Annette Pickens was living in Ottumwa and just 18 years old when she started to look for options to help her lose weight. Living with Spina Bifida means Annette relies on a wheelchair full-time to go about her daily activities. Her increasing weight not only made life difficult for her, but also difficult on those she depends on for everyday needs. “I had gotten up to 258 pounds, and just trying to transfer out of my chair and into my chair was just much more difficult,” she says. “Movement was more difficult. Doing anything I wanted to do. It came to a head.”
But finding relief was not easy. Annette tried to look into weight loss options through surgery, but multiple care centers turned her away. “They claimed the risks outweighed any benefits that I could get from surgery. I had two doctors trying to help me and I couldn’t even get a consultation meeting.” But that’s when one of her doctors recommended J. Matthew Glascock, MD, F.A.C.S.
, Metabolic and Bariatric Surgery Director at Sartori Memorial Hospital
in Cedar Falls.
After 14 years of searching, Annette finally achieved her first consultation at age 32. As an elite bariatric specialist, Dr. Glascock hoped to help Annette find a new life: “Unfortunately, Ms. Pickens falls into the group of patients who most are frequently denied access to bariatric surgery due to the perception that an underlying condition will complicate post-operative care. We see patients frequently who have been denied a surgical option, often by major medical centers. These are often the most difficult patients to care for safely, but are the ones who stand to obtain the greatest benefit. We provide safe care for these individuals regularly.”
Even though Annette and her family were at first hesitant to begin her journey at a hospital more than three hours away from home, ultimately Annette did have surgery on April 28, 2016. Dr. Glascock performed a sleeve gastrectomy, which causes weight loss by restricting the amount of food that is able to be consumed before feeling full. As Annette approaches the one year anniversary of the procedure, she has passed her goal weight of 140 pounds, and weighs 131.
“The surgery is a tool, and it is a necessary tool for me. But it’s still just a tool. It’s not the entire weight loss program. You still have to eat right, you still have to exercise, you still have to do the things they tell you to do,” she says. Now living in Marion, she goes to the gym six days a week with her mother Debbie. She says finding the right balance between diet and exercise is a big part of her success.
In February 2017, Dr. Glascock announced the bariatric surgical center
at Sartori has been re-accredited as a Comprehensive Center under the Metabolic and Bariatric Surgery Accreditation and Quality Improvement Program (MBSAQIP®), a joint program of the American College of Surgeons and the American Society for Metabolic and Bariatric Surgery. The MBSAQIP Standards ensure bariatric surgical patients receive a multidisciplinary program, not just a surgical procedure, which improves patient outcomes and long-term success.
“While this designation is certainly an endorsement of the quality of care we provide, what is more telling is the fact that within the walls of this rural hospital, we safely provide world-class surgical care for patients with exceptionally complex conditions.
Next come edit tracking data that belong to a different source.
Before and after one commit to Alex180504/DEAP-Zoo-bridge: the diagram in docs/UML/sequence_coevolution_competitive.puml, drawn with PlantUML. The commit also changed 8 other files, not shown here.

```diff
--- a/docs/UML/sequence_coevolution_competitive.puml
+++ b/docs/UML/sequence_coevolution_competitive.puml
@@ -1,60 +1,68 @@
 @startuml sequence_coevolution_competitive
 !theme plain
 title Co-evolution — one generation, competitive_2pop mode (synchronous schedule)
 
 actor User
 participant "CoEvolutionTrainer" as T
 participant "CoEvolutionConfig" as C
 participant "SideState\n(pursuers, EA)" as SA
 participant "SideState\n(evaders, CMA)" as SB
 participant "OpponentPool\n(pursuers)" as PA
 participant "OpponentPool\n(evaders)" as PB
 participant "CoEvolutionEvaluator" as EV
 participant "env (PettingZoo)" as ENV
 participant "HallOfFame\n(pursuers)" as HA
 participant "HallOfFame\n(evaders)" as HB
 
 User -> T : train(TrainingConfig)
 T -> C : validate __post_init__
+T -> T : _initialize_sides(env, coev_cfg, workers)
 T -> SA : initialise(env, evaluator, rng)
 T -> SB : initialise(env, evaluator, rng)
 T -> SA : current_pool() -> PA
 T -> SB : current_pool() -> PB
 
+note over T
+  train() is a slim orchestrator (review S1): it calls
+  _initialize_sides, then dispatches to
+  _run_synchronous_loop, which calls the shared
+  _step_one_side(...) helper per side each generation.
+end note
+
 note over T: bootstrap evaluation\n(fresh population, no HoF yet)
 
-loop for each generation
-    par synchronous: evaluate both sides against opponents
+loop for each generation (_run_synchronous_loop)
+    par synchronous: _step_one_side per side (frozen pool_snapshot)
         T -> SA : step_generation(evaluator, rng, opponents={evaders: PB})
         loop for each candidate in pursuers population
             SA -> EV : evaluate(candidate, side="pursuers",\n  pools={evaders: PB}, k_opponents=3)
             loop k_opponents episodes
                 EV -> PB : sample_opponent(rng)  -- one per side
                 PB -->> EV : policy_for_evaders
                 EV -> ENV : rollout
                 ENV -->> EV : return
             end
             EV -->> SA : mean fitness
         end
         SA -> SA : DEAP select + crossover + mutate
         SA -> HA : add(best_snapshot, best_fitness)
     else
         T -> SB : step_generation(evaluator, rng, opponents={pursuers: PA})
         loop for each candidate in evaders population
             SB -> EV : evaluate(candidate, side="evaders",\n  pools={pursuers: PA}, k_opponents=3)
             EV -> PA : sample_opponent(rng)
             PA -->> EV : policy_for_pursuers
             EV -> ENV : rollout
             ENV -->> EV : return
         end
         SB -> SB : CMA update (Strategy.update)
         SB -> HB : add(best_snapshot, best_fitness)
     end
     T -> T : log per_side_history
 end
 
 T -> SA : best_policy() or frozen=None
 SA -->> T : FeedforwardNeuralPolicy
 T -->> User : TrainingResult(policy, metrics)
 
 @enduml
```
This fact is the real proof that we have a truly unique program made possible only through the dedication of our team,” he says. “We want to be a beacon of hope for the most profoundly afflicted patients.”
Annette has found that hope. “Everything is just easier. I can move easier. It’s kind of my normal now. I feel lighter. I feel better all the way around. I’m lucky – I like Dr. Glascock, and I like the program he has.”
Related Article: Sartori Memorial Hospital Achieves National Accreditation from Metabolic and Bariatric Surgery Accreditation and Quality Improvement Program